- With mixer on low, slow add in dry ingredients.
- Mix until just combined. DO NOT over mix.
- Remove from bowl and hand knead a few times, adding in another TBSP or two of flour if dough seems too sticky.
- Divide into two and wrap in waxed paper.
- Refrigerate for one hour (or up to overnight).
- Preheat oven to 350*
- Remove dough from 'fridge and roll when still slightly chilled. Roll to 1/4" and cut with your favorite cookie cutter.
- Place on Silpat or Parchment line baking sheet and place in freezer for 5-10 min.
- Bake for 8-9 minutes, or until cookies just barely start to brown around bottom edges. DO NOT over bake!!
- Cool on baking sheet for 2-3 minutes then transfer to rack to finish cooling.
- Decorate with Royal Icing.
**I have a very old and temperamental oven, so I have a thermometer placed inside the oven, and check it often to try to maintain a 350* oven. It’s quirky I tell you. I found I can only bake cookies on the center rack, which is okay. As one pan is baking I roll out the next pan of cookies and place in freezer to chill. I continue this one pan routine until I finish.
Since I can’t add two recipe cards to my post, I’m going to give you my quick recipe for Royal Icing, but I recommend you go and check out the Royal Icing from MakeBakeCelebrate. She does a great job and really explains the step by step process and the different consistencies of icing.
My Royal Icing:
4 TBSP Meringue Powder, 1/2 tsp cream of tartar, 2/3 cup water, 8 cups sifted powdered sugar. Using and electric mixer (preferably a stand mixer), mix together water, meringue powder, and cream of tartar on low speed. Increase mixer speed to high and beat until peaks form. In separate bowl, sift powdered sugar. With mixer on slow speed, slowly add in sifted sugar, scraping bowl occasionally. Turn mixer on high and beat until frosting is thick, bright white and stiff peaks have formed. The frosting will be extremely thick. You will thin to different consistencies depending on whether you’re piping or flooding.

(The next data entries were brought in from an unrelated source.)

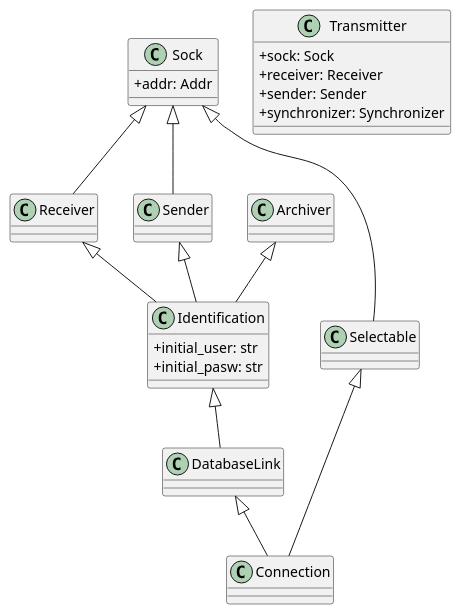
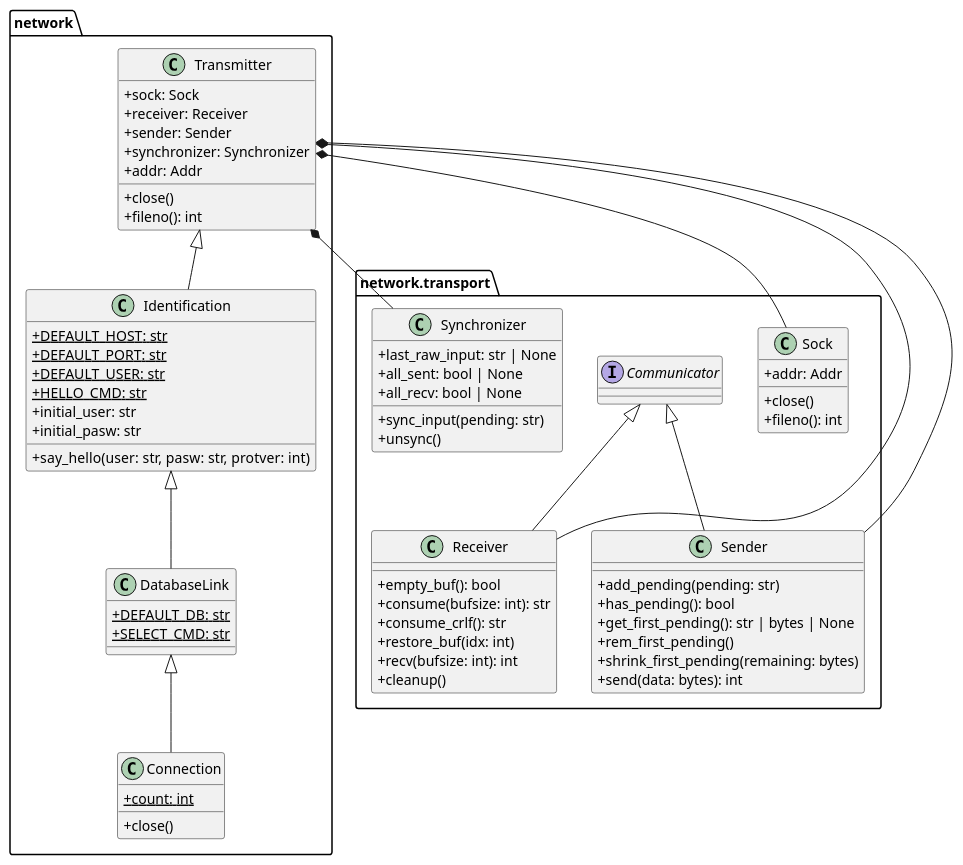
The diagram in doc/network/RC-application.network.puml (petru-braha/RC-application), drawn with PlantUML before and after one commit. The commit also changed 1 other file, not shown here.

Commit message:
doc: class diagram for the network package

```diff
--- a/doc/network/RC-application.network.puml
+++ b/doc/network/RC-application.network.puml
@@ -1,51 +1,88 @@
 @startuml
 skinparam classAttributeIconSize 0
 set namespaceSeparator none
 
-class Sock {
-  +addr: Addr
-  
+package "network.transport" {
+    
+    class Sock {
+        + addr: Addr
+        + close()
+        + fileno(): int
+    }
+    
+    interface Communicator {
+    }
+
+    class Receiver {
+        + empty_buf(): bool
+        + consume(bufsize: int): str
+        + consume_crlf(): str
+        + restore_buf(idx: int)
+        + recv(bufsize: int): int
+        + cleanup()
+    }
+
+    class Sender {
+        + add_pending(pending: str)
+        + has_pending(): bool
+        + get_first_pending(): str | bytes | None
+        + rem_first_pending()
+        + shrink_first_pending(remaining: bytes)
+        + send(data: bytes): int
+    }
+
+    class Synchronizer {
+        + last_raw_input: str | None
+        + all_sent: bool | None
+        + all_recv: bool | None
+        + sync_input(pending: str)
+        + unsync()
+    }
 }
 
+package "network" {
+    class Transmitter {
+        + sock: Sock
+        + receiver: Receiver
+        + sender: Sender
+        + synchronizer: Synchronizer
+        + addr: Addr
+        + close()
+        + fileno(): int
+    }
 
-class Receiver {
-  
+    class Identification {
+        + {static} DEFAULT_HOST: str
+        + {static} DEFAULT_PORT: str
+        + {static} DEFAULT_USER: str
+        + {static} HELLO_CMD: str
+        + initial_user: str
+        + initial_pasw: str
+        + say_hello(user: str, pasw: str, protver: int)
+    }
+
+    class DatabaseLink {
+        + {static} DEFAULT_DB: str
+        + {static} SELECT_CMD: str
+    }
+
+    class Connection {
+        + {static} count: int
+        + close()
+    }
 }
 
-class Sender {
-}
+' Relationships
+Communicator <|-- Receiver
+Communicator <|-- Sender
 
-class Transmitter {
-  +sock: Sock
-  +receiver: Receiver
-  +sender: Sender
-  +synchronizer: Synchronizer
-}
+Transmitter *-- Sock
+Transmitter *-- Receiver
+Transmitter *-- Sender
+Transmitter *-- Synchronizer
 
-class Identification {
-  +initial_user: str
-  +initial_pasw: str
-}
-
-class DatabaseLink {
-}
-
-class Connection {
-}
-
-' --- Inheritance Relationships ---
-
-Sock <|-- Receiver
-Sock <|-- Sender
-Sock <|-- Selectable
-
-Archiver <|-- Identification
-Receiver <|-- Identification
-Sender <|-- Identification
-
+Transmitter <|-- Identification
 Identification <|-- DatabaseLink
-
 DatabaseLink <|-- Connection
-Selectable <|-- Connection
 
 @enduml
```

**Post contains an Amazon affiliate link. My discloser policy can be found here.